Just a few months ago in October 2011, two motorcyclists on Oahu were killed in separate, unrelated incidents within a two-hour period. Neither rider was wearing a helmet at the time of accident, and police determined that speed was a factor in both crashes.
In Hawaii, motorcycle riders under the age of 18 and mo-ped and bicycle riders under the age of 15 are required to wear a helmet by law. According to the Hawaii Department of Transportation (DOT), political resistance has quashed ongoing attempts to establish a mandatory helmet law for adults.
A recent federal study shows that people who did not wear a helmet when operating a motorcycle or mo-ped were 40 percent more likely to suffer a fatal head injury and that safety helmets reduce the likelihood of a crash fatality by 37 percent.

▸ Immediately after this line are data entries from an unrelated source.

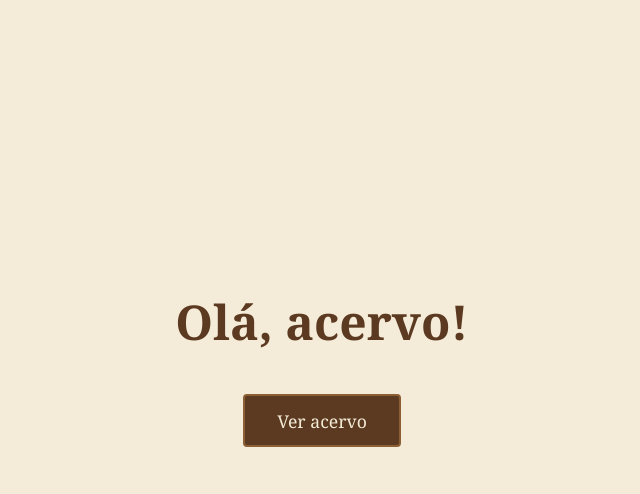
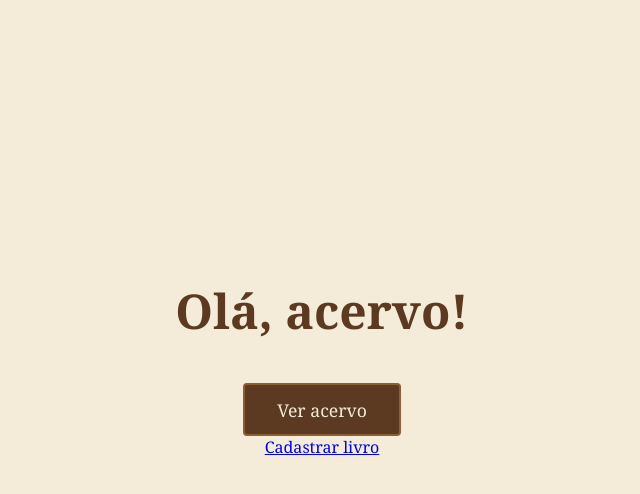
Before and after one commit to solraC09/aula-django, a Django app: page / in a window 1280 px wide. Shown: the top 494 px of the page, without its empty margins (318-958 px from the left). Run offline with Django 5.2, Linux system fonts and the light colour scheme.

Commit message:
feat: adiciona botao de cadastro na pagina inicial

```diff
--- a/acervo/templates/acervo/inicio.html
+++ b/acervo/templates/acervo/inicio.html
@@ -11,6 +11,7 @@
 <div class="pagina-inicial">
     <h1>Olá, acervo!</h1>
     <a href="{% url 'lista' %}" class="botao-principal">Ver acervo</a>
+     <a href="{% url 'novo_livro' %}" class="botao-secundario">Cadastrar livro</a>
 </div>
 
 </body>
```
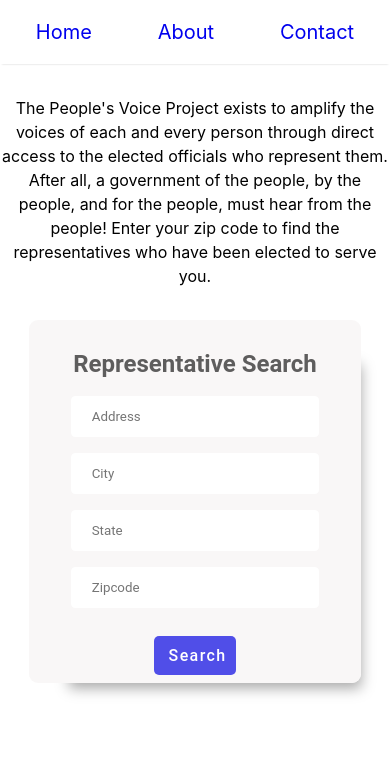
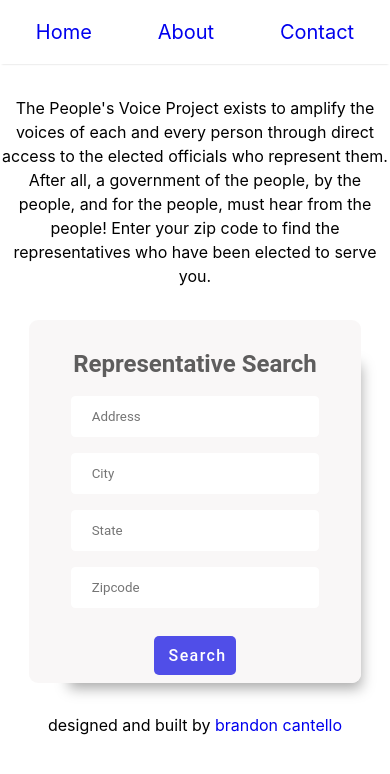
Before and after one commit to bcantello/peoples_voice_project, a React (Create React App) app: page / in a window 390 px wide. Shown: the top 774 px of the page. Built offline with nearby package versions, Linux system fonts and the light colour scheme.

Commit message:
updates mobile css

```diff
--- a/src/App.js
+++ b/src/App.js
@@ -2,6 +2,7 @@ import React, {useState, createContext} from 'react';
 import './App.css';
 import Main from "./components/main";
 import Header from "./components/navigation/header";
+import Footer from "./components/navigation/footer";
 
 require('dotenv').config();
 
@@ -28,6 +29,7 @@ function App() {
         }>
             <Main/>
         </UniversalContext.Provider>
+        <Footer/>
     </div>
   );
 }
--- a/src/components/navigation/footer.js
+++ b/src/components/navigation/footer.js
@@ -0,0 +1,10 @@
+import React from "react";
+
+export default function Footer() {
+	return (
+		<div className={'footer'}>designed and built by <a href={'https://www.brandoncantello.com'}
+			target="_blank"
+			rel="nofollow noopener noreferrer">brandon cantello</a>
+		</div>
+	);
+}
--- a/src/components/navigation/navigation.css
+++ b/src/components/navigation/navigation.css
@@ -9,3 +9,7 @@ nav div {
     padding: 1em 1.5em;
     font-size: 1.25em;
 }
+
+.footer a {
+    text-decoration: none;
+}
--- a/src/components/repSearchForm/repSearchForm.css
+++ b/src/components/repSearchForm/repSearchForm.css
@@ -10,6 +10,7 @@
     justify-content: center;
     align-items: center;
     text-align: center;
+    margin-bottom: 2em;
 }
 
 .address-form {
```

According to the DOT, in 2011 there were more than 21 motorcycle-related deaths – an increase from 20 deaths in 2010. Hawaii saw 30 motorcycle fatalities in 2009, 22 in 2008 and 27 in 2007.
In motorcycle accidents, the consequence of not wearing a helmet does not just affect the rider and his or her family and friends – the community also pays a high cost. Here in Hawaii the death toll among riders who did not wear helmets is a staggering 200 percent greater than that of helmeted riders.* This means that over the last five years, incidents involving motorcyclists not wearing a helmet has cost island taxpayers $1.9 million a year.
Some tips that the Hawaii Department of Transportation offers motorcyclists to stay safe on the road include:
*Information provided by Queen’s Medical Center